Leo Stauss came to the United States and began a university teaching career. Among his students were Paul Wolfowitz, Bill Kristol and others neocons who adopted Strauss's philosophies as the foundation for the political ideals that have taken root so fundamentally in the Bush Administration. To wit:
Strauss viewed religion as absolutely essential in order to impose moral law on the masses who otherwise would be out of control. At the same time, he stressed that religion was for the masses alone; the rulers need not be bound by it. Indeed, it would be absurd if they were, since the truths proclaimed by religion were "a pious fraud." As Ronald Bailey, science correspondent for Reason magazine points out, "Neoconservatives are pro-religion even though they themselves may not be believers."
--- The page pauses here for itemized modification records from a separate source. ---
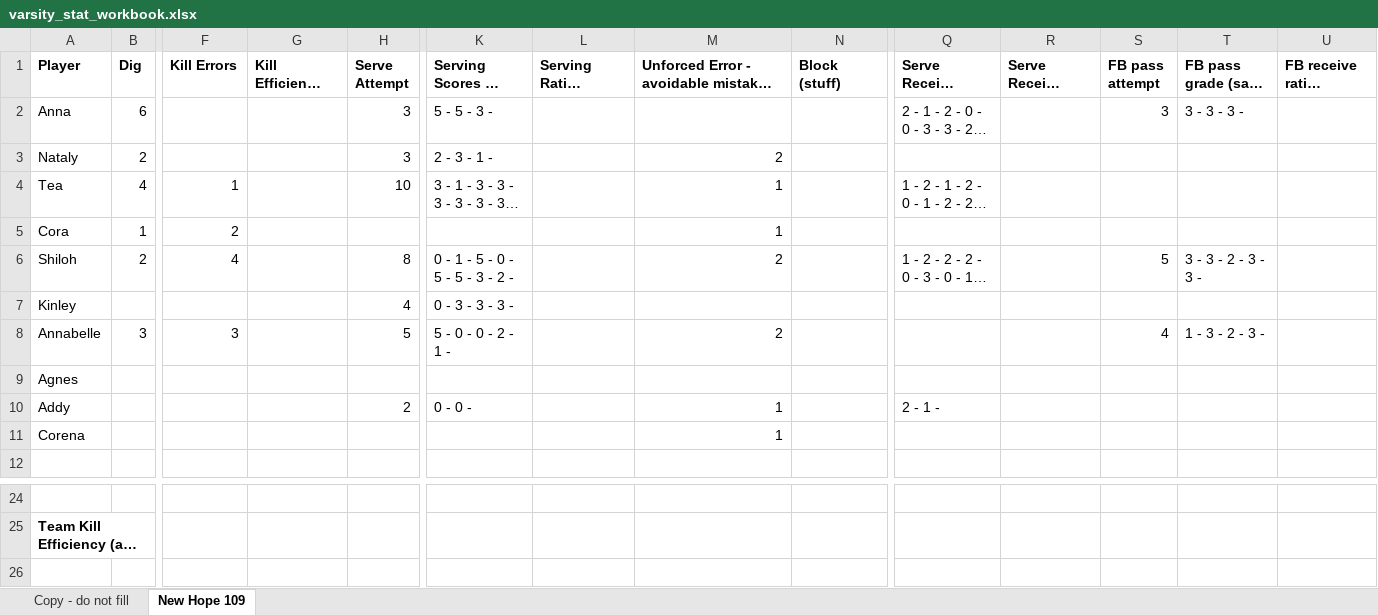
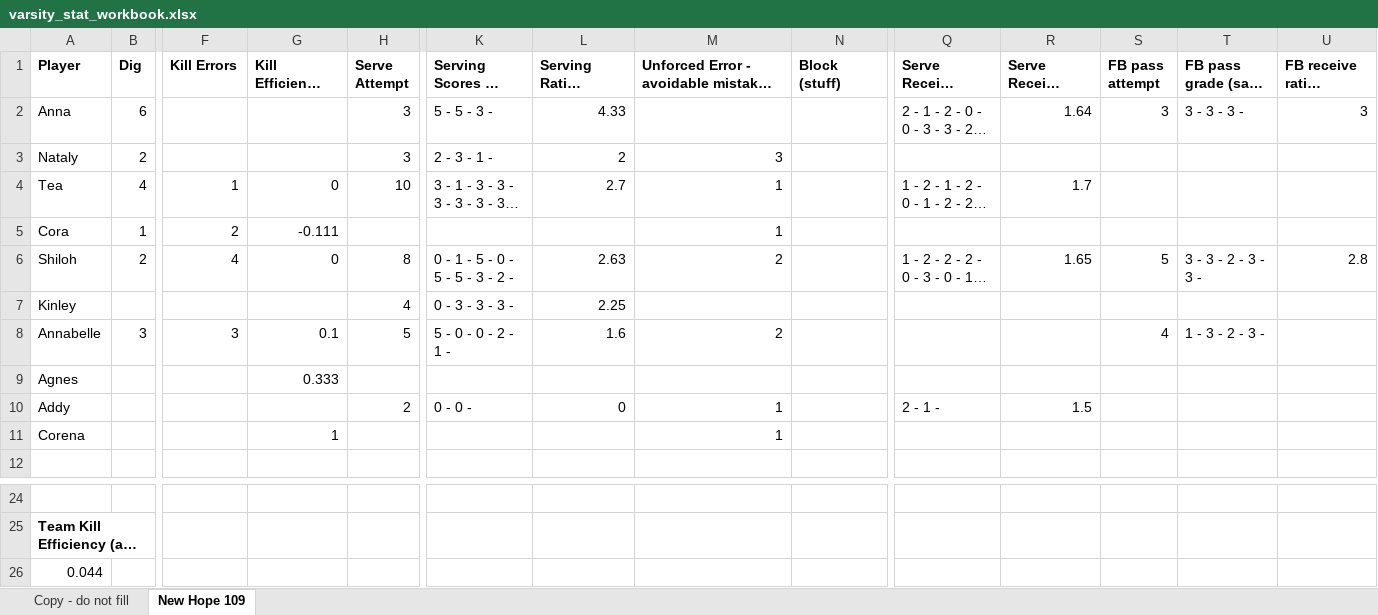
Before and after one commit to clancyred/defenders-volleyball, an Excel workbook: source/varsity_stat_workbook.xlsx, sheet New Hope 109, drawn as a sheet; only a part is shown, gaps mark what is left out; long unchanged cells end in …; values as stored, in another font and other column widths than the file's, no borders; charts and pictures not drawn; rows hold the shown columns only; the diff names each change by its address in the sheet, - before the commit and + after, or states it on an @@ line.

Commit message:
Update stat workbook from Google Sheet

```diff
--- a/source/varsity_stat_workbook.xlsx (sheet New Hope 109)
+++ b/source/varsity_stat_workbook.xlsx (sheet New Hope 109)
-L2: (empty)
+L2: 4.33
-R2: (empty)
+R2: 1.64
-U2: (empty)
+U2: 3
-L3: (empty)
+L3: 2
-M3: 2
+M3: 3
-G4: (empty)
+G4: 0
-L4: (empty)
+L4: 2.7
-R4: (empty)
+R4: 1.7
-G5: (empty)
+G5: -0.111
-G6: (empty)
+G6: 0
-L6: (empty)
+L6: 2.63
-R6: (empty)
+R6: 1.65
-U6: (empty)
+U6: 2.8
-L7: (empty)
+L7: 2.25
-G8: (empty)
+G8: 0.1
-L8: (empty)
+L8: 1.6
-G9: (empty)
+G9: 0.333
-L10: (empty)
+L10: 0
-R10: (empty)
+R10: 1.5
-G11: (empty)
+G11: 1
+row 26: 0.044
```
[Strauss believed that] secular society..leads to individualism, liberalism, and relativism, precisely those traits that may promote dissent that in turn could dangerously weaken society's ability to cope with external threats. Bailey argues that it is this firm belief in the political utility of religion as an "opiate of the masses" that helps explain why secular Jews like Kristol in 'Commentary' magazine and other neoconservative journals have allied themselves with the Christian Right and even taken on Darwin's theory of evolution.
Merry friggin' Christmas.